It is no coincidence that part of the Battle of Brooklyn was fought across the grounds that would become Green-Wood Cemetery. The men who chose this land as the place for their rural cemetery–Henry E. Pierrepont, the Brooklyn leader who pushed for its creation, and engineer David Bates Douglas, who would go on to design Green-Wood with such brilliance–wanted the hallowed ground where patriots had shed their blood to be within the cemetery’s boundaries.
So, it appropriate that Green-Wood annually hosts a Battle of Brooklyn commemoration. This year, 234 years after that battle, the first between the American rebels and the British armies just weeks after the Declaration of Independence was adopted, and the largest battle of the American Revolution, was quite spectacular.

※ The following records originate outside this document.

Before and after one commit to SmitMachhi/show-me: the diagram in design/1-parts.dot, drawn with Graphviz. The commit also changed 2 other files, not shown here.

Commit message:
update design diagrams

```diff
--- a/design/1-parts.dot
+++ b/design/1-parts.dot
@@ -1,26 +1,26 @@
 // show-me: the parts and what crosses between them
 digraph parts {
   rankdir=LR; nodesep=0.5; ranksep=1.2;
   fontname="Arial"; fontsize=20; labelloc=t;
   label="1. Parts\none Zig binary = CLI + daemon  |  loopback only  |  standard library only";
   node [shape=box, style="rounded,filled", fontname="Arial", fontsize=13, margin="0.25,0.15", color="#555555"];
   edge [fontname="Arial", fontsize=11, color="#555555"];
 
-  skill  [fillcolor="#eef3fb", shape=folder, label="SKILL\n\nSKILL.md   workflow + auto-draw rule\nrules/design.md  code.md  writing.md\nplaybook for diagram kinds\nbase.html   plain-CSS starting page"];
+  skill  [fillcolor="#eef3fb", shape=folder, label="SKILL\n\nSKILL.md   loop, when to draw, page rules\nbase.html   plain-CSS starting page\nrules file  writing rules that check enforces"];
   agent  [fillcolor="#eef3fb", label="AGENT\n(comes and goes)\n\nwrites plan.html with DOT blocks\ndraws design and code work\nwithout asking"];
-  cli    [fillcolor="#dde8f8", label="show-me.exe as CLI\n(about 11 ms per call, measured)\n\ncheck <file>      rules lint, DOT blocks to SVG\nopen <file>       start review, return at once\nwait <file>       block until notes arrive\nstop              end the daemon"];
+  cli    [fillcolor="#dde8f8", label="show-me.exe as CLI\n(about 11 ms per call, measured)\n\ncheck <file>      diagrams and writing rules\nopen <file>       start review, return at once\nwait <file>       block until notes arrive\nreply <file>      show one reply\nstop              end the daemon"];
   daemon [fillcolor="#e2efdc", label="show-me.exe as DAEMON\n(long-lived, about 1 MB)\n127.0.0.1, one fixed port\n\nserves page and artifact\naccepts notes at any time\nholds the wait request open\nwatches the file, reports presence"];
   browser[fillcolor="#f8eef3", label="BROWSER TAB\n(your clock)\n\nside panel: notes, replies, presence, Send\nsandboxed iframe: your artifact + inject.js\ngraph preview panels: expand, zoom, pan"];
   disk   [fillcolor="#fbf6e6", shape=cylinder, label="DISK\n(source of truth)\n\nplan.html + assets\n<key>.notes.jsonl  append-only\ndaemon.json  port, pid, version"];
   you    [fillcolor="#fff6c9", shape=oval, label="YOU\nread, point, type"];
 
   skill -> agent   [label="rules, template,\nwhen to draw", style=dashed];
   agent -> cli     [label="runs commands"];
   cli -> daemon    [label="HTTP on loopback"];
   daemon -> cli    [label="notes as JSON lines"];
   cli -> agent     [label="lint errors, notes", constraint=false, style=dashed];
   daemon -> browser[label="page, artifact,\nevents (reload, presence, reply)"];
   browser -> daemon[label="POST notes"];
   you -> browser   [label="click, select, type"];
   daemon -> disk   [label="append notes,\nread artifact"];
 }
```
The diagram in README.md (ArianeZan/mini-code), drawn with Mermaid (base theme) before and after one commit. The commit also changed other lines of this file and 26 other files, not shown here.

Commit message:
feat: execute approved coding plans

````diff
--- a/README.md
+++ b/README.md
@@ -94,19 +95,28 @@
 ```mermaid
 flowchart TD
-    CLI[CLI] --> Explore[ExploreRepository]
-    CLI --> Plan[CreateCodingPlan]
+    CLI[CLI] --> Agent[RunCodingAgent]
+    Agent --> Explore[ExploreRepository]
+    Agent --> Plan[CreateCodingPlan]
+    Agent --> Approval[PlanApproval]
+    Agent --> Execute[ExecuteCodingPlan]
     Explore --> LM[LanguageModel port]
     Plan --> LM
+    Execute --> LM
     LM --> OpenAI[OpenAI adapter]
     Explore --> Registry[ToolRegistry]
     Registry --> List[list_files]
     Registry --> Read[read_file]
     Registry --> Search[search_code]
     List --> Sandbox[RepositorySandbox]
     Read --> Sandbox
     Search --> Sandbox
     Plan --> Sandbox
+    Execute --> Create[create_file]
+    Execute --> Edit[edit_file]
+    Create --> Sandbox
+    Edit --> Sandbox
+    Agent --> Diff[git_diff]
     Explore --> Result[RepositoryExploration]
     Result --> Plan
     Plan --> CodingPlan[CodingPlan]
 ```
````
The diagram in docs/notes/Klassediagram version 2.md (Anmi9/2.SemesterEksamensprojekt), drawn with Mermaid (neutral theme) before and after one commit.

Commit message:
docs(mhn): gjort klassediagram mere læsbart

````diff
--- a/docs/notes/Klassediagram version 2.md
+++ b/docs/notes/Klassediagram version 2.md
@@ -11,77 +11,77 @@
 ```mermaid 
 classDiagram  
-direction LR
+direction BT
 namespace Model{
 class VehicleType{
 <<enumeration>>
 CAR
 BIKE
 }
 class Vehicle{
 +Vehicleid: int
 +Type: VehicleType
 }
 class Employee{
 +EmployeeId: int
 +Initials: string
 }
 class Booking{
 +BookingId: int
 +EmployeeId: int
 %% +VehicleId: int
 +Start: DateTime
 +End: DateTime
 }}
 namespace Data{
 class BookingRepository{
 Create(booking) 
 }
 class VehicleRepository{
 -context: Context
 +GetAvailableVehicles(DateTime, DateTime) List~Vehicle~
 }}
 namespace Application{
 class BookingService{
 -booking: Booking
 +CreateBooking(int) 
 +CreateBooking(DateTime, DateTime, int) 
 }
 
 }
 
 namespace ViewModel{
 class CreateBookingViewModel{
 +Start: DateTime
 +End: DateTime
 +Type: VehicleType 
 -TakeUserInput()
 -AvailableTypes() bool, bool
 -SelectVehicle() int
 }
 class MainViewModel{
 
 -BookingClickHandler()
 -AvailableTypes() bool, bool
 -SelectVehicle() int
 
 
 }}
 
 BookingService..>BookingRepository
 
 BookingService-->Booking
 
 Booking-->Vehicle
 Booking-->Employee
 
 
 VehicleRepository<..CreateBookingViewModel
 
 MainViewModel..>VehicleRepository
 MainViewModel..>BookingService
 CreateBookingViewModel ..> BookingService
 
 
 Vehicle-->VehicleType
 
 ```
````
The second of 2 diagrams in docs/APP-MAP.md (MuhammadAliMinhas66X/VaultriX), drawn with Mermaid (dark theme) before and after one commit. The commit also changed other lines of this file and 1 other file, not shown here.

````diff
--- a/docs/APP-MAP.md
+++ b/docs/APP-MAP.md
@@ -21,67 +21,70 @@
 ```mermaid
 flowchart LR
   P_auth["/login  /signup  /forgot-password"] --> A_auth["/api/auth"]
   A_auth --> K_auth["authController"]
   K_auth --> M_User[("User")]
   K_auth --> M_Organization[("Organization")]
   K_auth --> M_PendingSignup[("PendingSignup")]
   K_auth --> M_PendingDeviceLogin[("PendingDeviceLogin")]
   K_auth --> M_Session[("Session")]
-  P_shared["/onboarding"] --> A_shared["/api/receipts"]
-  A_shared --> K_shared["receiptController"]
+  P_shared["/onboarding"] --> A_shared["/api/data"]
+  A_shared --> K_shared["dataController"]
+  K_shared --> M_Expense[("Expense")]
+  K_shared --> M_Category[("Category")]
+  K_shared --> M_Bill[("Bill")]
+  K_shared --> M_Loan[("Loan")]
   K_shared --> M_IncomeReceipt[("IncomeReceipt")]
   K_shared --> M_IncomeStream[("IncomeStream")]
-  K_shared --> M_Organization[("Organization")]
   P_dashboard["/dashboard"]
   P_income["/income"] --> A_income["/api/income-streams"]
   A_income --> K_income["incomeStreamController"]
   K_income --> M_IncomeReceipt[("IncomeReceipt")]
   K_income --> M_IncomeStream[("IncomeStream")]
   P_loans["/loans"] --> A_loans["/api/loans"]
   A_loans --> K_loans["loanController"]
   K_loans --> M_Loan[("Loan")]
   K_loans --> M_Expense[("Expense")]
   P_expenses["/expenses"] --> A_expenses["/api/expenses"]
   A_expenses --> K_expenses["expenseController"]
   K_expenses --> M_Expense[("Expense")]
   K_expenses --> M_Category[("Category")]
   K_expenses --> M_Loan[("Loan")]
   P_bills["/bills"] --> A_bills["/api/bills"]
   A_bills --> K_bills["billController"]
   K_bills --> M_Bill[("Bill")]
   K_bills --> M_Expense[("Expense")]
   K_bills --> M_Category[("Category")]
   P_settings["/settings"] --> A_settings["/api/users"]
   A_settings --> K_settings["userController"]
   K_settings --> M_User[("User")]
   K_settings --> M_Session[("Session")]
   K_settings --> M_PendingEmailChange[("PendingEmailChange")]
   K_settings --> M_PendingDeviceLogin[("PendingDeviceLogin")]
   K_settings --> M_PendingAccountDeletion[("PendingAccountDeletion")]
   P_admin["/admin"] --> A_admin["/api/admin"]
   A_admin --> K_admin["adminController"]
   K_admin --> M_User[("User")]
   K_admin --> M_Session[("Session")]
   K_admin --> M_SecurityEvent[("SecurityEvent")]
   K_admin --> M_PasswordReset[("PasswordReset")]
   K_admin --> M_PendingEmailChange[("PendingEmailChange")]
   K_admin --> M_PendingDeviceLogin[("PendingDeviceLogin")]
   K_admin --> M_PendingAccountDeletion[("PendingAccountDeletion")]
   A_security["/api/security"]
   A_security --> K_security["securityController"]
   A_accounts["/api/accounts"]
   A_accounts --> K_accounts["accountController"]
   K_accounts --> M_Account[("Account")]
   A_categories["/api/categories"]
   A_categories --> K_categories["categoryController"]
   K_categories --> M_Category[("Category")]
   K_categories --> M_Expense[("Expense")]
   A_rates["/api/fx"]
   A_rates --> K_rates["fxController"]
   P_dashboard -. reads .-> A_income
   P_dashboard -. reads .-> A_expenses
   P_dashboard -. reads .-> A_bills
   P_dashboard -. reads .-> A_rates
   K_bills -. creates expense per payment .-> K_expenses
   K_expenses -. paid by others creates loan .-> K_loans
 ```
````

The day started off with a trolley tour of the battlefield, led by historian Barnet Schecter, author of The Battle for New York. Firing demonstrations of muskets and artillery by re-enactors followed. A talk on women’s dress of the period was given. And men from the !st Rhode Island Regiment gave a moving talk on the role of the African-American soldier and his difficult choice between fighting for the crown (with a “guarantee” of freedom at the end of the war) and fighting for the Patriot cause. It was a great day for all–even some junior historians.